Assignment
Report each line of the entries below that includes "fontcolor".

(Before-and-after change data)
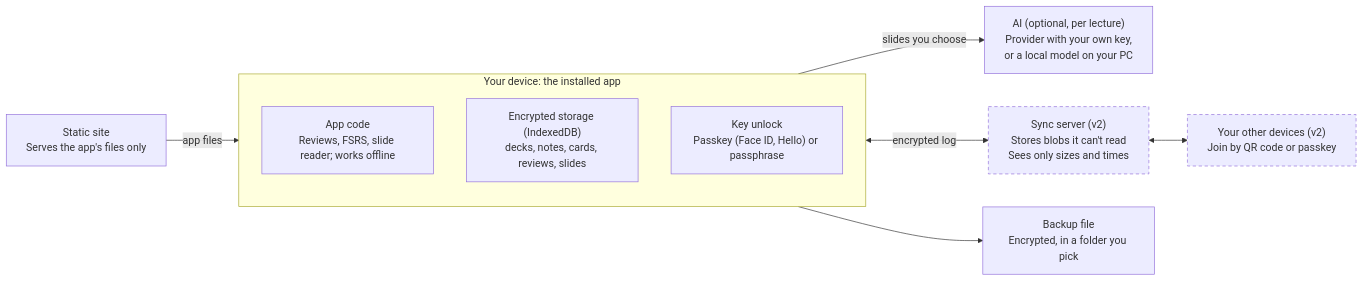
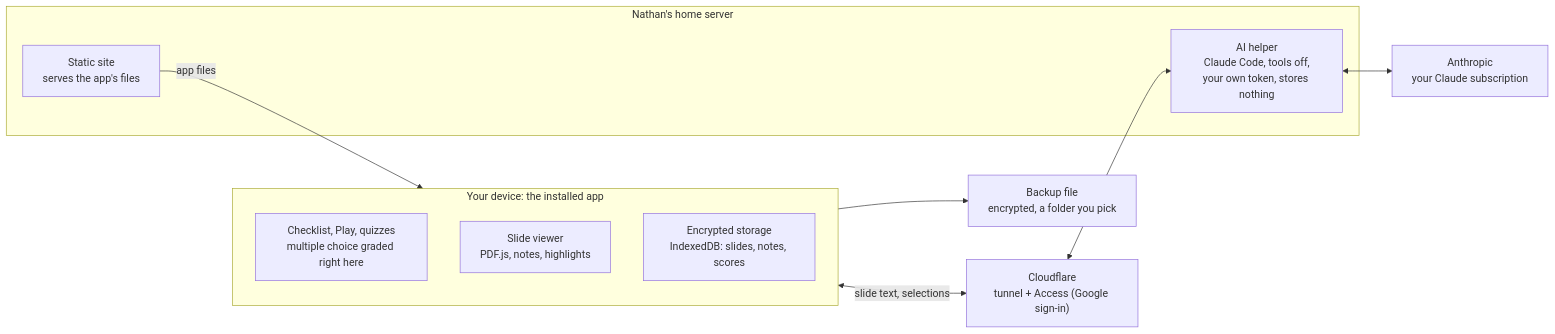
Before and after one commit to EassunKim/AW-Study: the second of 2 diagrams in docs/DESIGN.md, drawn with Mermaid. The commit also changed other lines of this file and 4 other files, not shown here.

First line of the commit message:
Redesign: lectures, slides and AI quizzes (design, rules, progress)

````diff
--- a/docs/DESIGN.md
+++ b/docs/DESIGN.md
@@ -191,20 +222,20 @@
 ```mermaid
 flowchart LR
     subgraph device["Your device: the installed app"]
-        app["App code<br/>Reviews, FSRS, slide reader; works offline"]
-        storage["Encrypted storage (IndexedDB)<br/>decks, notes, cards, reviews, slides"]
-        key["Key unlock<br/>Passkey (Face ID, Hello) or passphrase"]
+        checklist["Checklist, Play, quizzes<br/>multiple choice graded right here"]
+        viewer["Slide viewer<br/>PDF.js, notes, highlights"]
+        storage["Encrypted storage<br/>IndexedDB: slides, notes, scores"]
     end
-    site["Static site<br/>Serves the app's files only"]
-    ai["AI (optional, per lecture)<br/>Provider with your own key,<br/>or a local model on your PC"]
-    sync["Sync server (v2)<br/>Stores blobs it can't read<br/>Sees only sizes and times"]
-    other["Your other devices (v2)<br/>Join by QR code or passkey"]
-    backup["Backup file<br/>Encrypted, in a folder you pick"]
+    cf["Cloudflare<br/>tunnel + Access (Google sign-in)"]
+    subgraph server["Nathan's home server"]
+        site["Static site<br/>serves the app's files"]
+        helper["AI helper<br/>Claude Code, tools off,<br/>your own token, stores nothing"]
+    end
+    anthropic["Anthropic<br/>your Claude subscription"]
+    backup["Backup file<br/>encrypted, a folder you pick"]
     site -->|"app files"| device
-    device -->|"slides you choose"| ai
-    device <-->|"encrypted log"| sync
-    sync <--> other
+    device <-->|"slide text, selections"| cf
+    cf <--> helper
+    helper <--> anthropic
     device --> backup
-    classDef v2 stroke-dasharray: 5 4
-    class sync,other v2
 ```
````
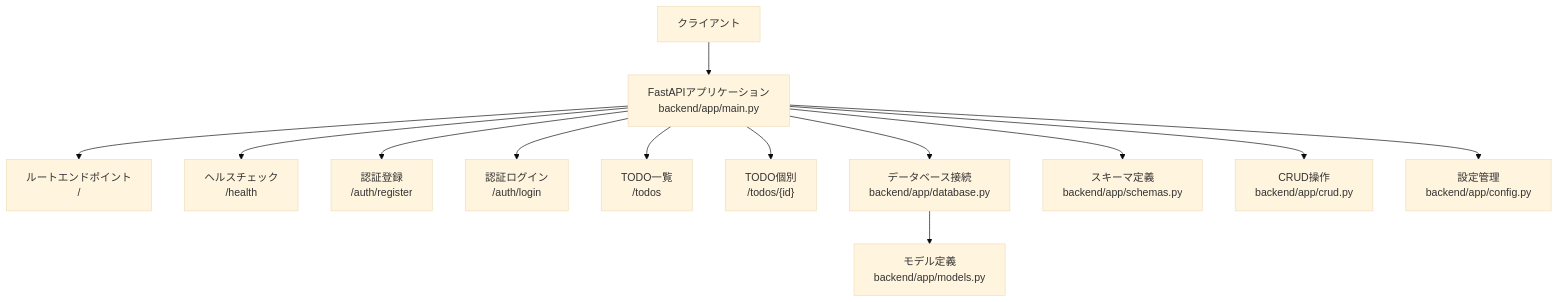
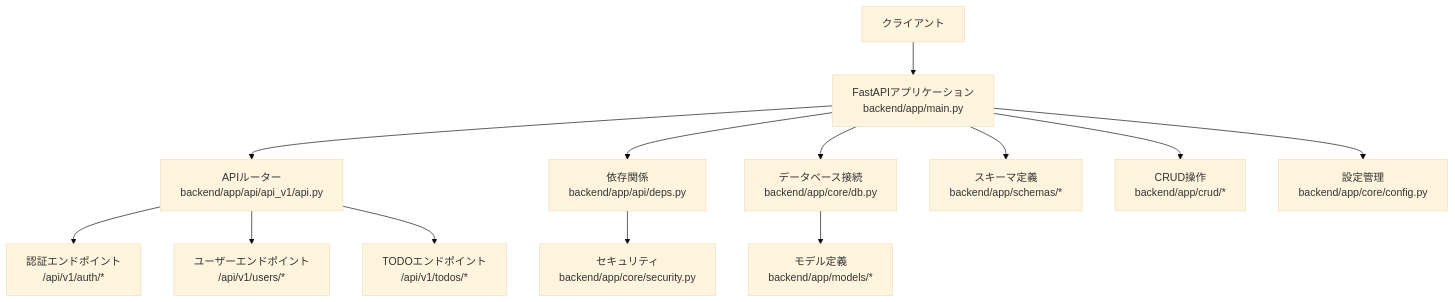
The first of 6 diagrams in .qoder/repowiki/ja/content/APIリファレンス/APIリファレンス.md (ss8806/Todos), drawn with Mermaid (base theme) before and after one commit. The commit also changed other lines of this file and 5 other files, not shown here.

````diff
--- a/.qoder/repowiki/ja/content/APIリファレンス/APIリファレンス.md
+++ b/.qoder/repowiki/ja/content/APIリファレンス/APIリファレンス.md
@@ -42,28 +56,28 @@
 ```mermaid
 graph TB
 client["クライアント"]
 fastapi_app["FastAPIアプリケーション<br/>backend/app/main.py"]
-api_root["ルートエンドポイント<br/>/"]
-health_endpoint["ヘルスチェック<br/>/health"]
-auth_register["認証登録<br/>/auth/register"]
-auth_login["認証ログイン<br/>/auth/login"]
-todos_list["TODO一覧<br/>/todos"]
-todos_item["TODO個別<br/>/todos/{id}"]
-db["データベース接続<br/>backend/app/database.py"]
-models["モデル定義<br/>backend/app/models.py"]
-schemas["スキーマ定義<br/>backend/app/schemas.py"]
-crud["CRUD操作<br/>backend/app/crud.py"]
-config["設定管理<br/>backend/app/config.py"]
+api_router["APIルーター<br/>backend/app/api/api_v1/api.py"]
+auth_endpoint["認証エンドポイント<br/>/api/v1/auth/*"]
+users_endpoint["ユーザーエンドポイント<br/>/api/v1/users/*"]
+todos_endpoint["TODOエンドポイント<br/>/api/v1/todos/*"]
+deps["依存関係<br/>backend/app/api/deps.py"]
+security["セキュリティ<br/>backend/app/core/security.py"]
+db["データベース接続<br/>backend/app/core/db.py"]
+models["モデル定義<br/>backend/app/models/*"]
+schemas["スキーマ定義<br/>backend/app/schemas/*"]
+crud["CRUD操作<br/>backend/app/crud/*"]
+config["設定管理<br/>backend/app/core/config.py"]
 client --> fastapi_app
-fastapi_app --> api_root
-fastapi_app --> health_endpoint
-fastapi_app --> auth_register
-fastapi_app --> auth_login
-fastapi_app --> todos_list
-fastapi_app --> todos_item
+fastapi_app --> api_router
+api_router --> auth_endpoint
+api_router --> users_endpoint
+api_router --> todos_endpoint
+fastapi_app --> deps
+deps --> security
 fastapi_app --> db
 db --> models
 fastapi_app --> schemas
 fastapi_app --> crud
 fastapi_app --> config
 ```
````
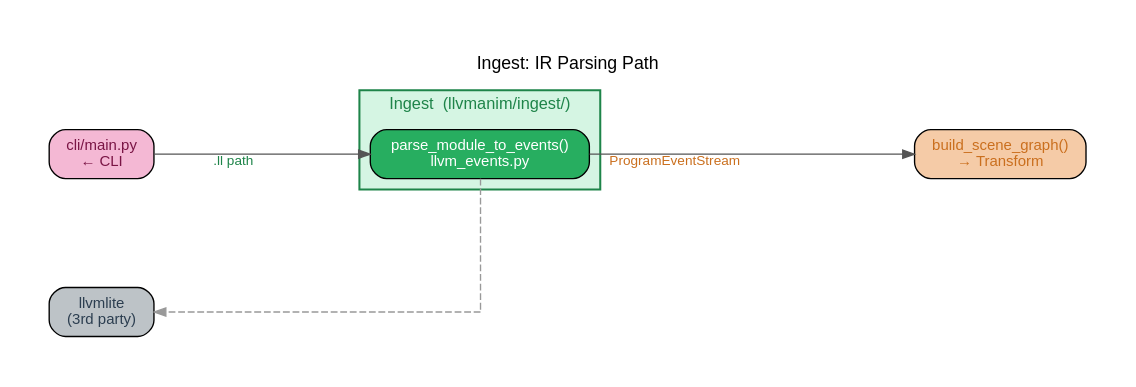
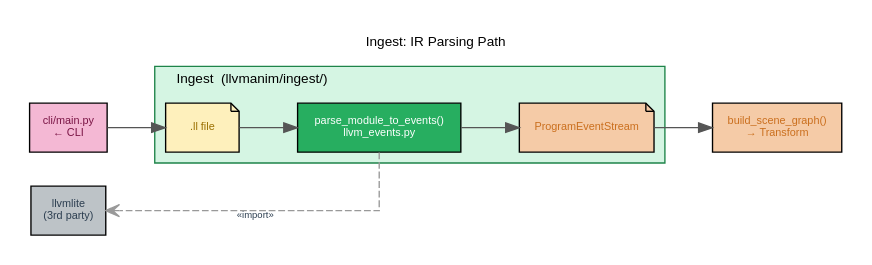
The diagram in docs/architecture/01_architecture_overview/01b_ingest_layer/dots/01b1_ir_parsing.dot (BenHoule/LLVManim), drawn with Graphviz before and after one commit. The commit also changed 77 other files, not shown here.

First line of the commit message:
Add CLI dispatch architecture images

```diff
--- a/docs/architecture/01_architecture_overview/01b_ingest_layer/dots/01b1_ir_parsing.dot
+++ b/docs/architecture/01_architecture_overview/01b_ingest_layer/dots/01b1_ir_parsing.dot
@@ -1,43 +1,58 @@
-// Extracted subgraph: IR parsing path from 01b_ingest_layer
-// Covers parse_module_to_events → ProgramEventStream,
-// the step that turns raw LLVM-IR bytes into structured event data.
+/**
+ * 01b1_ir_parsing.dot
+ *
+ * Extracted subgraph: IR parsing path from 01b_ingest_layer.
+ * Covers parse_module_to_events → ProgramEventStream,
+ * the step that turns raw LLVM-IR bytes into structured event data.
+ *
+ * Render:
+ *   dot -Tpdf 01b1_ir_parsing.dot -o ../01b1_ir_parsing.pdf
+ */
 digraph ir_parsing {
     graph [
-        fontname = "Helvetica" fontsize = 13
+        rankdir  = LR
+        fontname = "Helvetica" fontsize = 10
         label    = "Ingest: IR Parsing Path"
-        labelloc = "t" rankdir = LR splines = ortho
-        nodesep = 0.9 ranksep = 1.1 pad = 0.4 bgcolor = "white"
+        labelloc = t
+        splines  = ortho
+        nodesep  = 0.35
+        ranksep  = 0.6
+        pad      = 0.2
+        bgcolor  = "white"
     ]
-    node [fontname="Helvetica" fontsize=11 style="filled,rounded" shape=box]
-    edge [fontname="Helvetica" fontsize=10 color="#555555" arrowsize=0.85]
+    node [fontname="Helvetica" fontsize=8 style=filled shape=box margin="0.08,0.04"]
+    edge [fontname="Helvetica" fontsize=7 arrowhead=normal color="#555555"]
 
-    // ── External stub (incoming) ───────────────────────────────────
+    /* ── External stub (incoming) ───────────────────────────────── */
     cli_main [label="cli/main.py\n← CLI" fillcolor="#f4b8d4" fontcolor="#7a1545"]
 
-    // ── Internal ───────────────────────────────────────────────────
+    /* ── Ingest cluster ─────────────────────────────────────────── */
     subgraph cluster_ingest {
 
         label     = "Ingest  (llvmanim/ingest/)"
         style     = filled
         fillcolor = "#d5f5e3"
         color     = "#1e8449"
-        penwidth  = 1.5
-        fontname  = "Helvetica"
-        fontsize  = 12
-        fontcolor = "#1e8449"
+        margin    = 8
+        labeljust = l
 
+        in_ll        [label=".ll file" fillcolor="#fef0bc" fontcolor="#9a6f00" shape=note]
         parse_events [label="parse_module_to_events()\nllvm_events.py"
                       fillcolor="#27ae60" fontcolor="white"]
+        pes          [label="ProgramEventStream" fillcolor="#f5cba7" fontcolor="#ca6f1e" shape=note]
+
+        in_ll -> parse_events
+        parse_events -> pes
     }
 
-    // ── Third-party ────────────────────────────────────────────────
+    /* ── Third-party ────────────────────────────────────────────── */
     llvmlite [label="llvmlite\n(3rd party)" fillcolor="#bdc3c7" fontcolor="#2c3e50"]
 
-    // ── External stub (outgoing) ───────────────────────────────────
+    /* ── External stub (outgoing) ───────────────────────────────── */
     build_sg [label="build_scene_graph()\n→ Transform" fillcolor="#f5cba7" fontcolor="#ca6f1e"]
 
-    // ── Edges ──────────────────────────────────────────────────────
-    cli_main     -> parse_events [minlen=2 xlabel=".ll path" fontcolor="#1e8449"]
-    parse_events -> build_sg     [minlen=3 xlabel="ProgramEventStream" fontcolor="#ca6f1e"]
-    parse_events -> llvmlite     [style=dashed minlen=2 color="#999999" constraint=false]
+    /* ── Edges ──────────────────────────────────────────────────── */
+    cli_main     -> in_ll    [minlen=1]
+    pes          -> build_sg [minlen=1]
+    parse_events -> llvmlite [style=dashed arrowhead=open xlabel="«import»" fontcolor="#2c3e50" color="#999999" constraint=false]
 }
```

Answer
     cli_main [label="cli/main.py\n← CLI" fillcolor="#f4b8d4" fontcolor="#7a1545"]
-        fontcolor = "#1e8449"
+        in_ll        [label=".ll file" fillcolor="#fef0bc" fontcolor="#9a6f00" shape=note]
                       fillcolor="#27ae60" fontcolor="white"]
+        pes          [label="ProgramEventStream" fillcolor="#f5cba7" fontcolor="#ca6f1e" shape=note]
     llvmlite [label="llvmlite\n(3rd party)" fillcolor="#bdc3c7" fontcolor="#2c3e50"]
     build_sg [label="build_scene_graph()\n→ Transform" fillcolor="#f5cba7" fontcolor="#ca6f1e"]
-    cli_main     -> parse_events [minlen=2 xlabel=".ll path" fontcolor="#1e8449"]
-    parse_events -> build_sg     [minlen=3 xlabel="ProgramEventStream" fontcolor="#ca6f1e"]
+    parse_events -> llvmlite [style=dashed arrowhead=open xlabel="«import»" fontcolor="#2c3e50" color="#999999" constraint=false]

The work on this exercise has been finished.